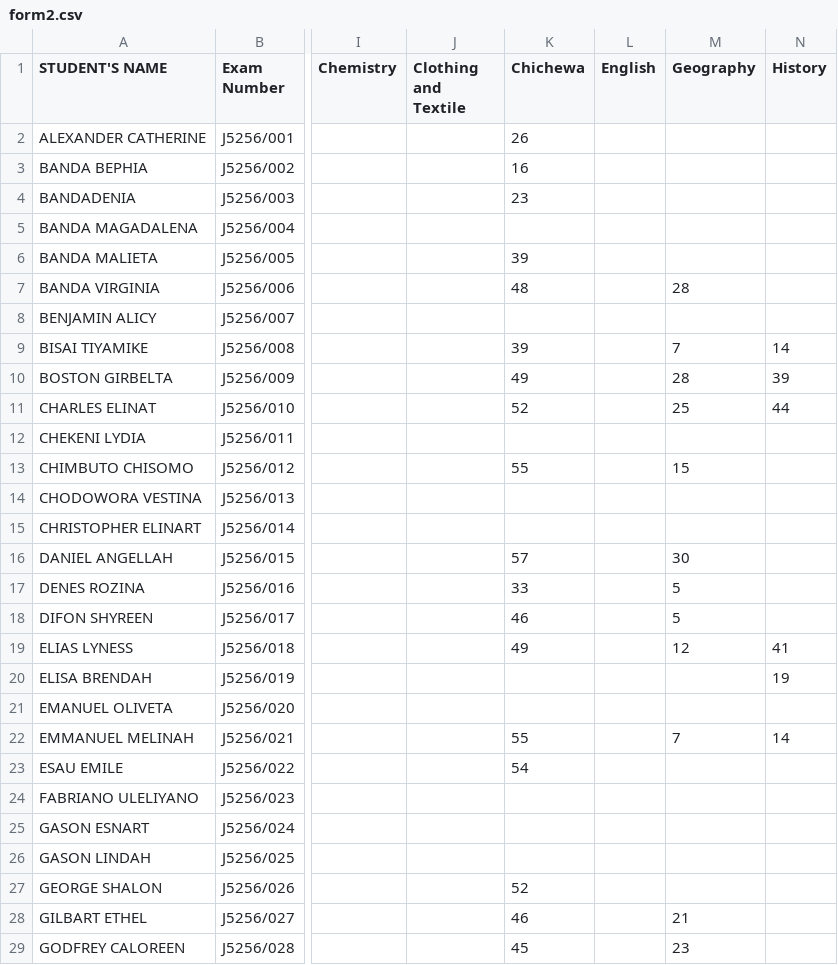
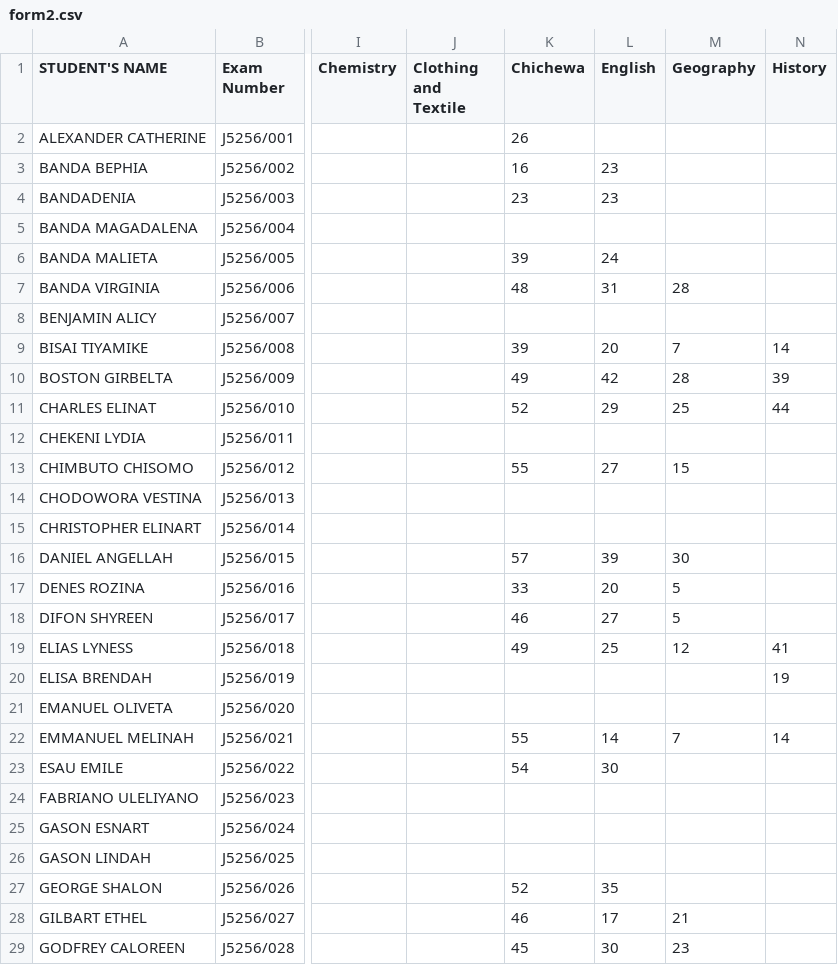
Before and after one commit to enitac/c1, a CSV file: form2.csv, drawn as a sheet; only a part is shown, gaps mark what is left out; the diff covers the shown part only; the diff names each change by its address in the sheet, - before the commit and + after, or states it on an @@ line.

Commit message:
Update: form2 - English (5/5/2026, 1:10:10 AM)

```diff
--- a/form2.csv
+++ b/form2.csv
-L3:L4 (English): (empty)
+L3:L4 (English): 23
-L6 (English): (empty)
+L6 (English): 24
-L7 (English): (empty)
+L7 (English): 31
-L9 (English): (empty)
+L9 (English): 20
-L10 (English): (empty)
+L10 (English): 42
-L11 (English): (empty)
+L11 (English): 29
-L13 (English): (empty)
+L13 (English): 27
-L16 (English): (empty)
+L16 (English): 39
-L17 (English): (empty)
+L17 (English): 20
-L18 (English): (empty)
+L18 (English): 27
-L19 (English): (empty)
+L19 (English): 25
-L22 (English): (empty)
+L22 (English): 14
-L23 (English): (empty)
+L23 (English): 30
-L27 (English): (empty)
+L27 (English): 35
-L28 (English): (empty)
+L28 (English): 17
-L29 (English): (empty)
+L29 (English): 30
```
Also changed, not shown: 32 edited cells elsewhere in this file.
==*==
| Task requirements |
Which lines of the records contain the word "shown"? Copy each of them.

| Finished task |
Before and after one commit to enitac/c1, a CSV file: form2.csv, drawn as a sheet; only a part is shown, gaps mark what is left out; the diff covers the shown part only; the diff names each change by its address in the sheet, - before the commit and + after, or states it on an @@ line.
Also changed, not shown: 32 edited cells elsewhere in this file.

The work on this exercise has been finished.